• INSTRUCTIONS TO FOLLOW: Below are lines of data; give the number of them that contain "README", and only that.

*** Opening DATASET ***

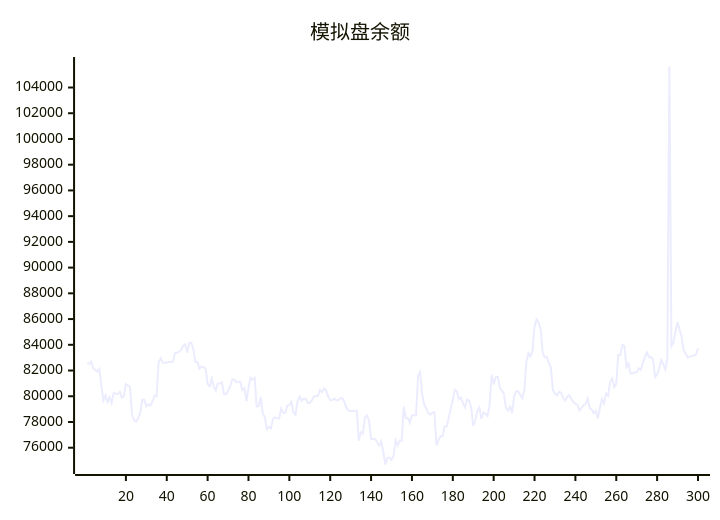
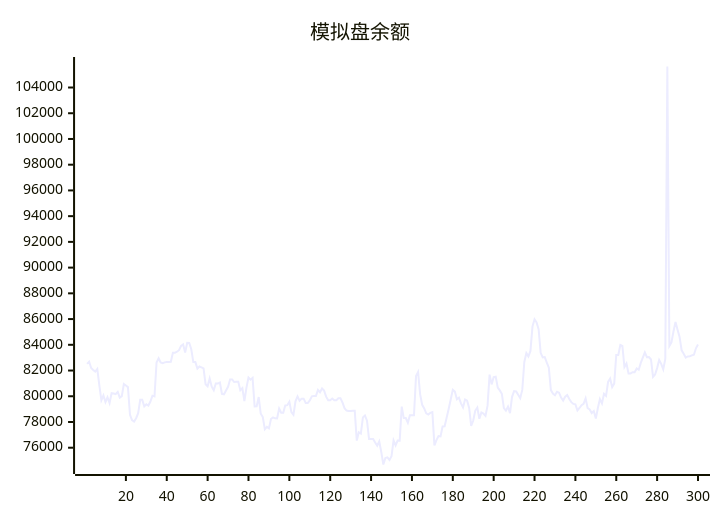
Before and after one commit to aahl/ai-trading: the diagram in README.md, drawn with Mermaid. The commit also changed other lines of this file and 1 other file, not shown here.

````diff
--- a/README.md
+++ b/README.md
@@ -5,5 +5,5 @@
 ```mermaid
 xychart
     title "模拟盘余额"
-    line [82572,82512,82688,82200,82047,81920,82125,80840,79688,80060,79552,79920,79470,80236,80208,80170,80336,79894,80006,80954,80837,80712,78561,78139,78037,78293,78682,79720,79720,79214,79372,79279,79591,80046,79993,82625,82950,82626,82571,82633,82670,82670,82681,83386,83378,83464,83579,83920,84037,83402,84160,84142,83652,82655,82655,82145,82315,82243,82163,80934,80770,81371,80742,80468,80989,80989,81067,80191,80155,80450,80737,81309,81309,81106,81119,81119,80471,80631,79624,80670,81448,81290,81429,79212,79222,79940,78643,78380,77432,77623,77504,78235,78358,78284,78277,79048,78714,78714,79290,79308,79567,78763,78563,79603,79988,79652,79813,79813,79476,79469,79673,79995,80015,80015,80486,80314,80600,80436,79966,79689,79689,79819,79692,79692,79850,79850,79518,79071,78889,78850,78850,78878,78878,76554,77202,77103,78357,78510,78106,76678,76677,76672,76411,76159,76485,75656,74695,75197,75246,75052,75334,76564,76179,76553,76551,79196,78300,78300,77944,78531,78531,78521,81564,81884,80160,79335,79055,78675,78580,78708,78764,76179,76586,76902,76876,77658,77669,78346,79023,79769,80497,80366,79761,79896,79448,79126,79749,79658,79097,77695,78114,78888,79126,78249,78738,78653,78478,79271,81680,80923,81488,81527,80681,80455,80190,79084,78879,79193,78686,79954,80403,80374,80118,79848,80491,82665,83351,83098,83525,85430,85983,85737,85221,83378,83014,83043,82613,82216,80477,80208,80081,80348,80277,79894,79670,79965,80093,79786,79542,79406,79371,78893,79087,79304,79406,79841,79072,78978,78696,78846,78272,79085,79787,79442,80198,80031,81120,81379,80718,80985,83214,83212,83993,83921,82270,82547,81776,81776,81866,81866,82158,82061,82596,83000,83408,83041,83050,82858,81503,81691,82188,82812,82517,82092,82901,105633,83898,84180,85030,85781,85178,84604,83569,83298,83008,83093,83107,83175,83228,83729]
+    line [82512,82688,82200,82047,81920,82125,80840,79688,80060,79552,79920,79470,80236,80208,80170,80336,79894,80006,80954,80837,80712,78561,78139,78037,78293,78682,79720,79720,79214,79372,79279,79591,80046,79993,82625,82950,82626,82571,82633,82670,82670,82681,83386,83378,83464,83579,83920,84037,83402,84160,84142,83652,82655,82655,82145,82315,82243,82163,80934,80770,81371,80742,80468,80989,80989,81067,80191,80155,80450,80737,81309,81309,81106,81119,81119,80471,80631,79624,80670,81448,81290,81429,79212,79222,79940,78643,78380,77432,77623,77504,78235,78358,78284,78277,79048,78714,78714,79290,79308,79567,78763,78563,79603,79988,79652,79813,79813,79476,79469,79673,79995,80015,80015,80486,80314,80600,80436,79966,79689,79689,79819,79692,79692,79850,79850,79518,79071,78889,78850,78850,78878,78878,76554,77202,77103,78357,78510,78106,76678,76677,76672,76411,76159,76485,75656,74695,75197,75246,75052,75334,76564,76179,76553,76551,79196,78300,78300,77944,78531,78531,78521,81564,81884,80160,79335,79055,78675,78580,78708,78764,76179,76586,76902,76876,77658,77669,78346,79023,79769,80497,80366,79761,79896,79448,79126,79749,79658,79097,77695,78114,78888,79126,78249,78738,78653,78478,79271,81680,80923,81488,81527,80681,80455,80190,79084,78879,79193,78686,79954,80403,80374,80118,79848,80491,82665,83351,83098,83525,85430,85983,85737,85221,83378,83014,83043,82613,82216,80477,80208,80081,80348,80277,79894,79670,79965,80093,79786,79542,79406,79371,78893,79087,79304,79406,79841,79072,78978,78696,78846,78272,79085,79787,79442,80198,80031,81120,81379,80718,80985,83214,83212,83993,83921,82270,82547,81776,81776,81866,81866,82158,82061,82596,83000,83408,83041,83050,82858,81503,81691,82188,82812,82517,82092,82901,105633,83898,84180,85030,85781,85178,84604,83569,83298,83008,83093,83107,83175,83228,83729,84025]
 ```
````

*** Closing DATASET ***

• ANSWER FOR THIS EXERCISE: 3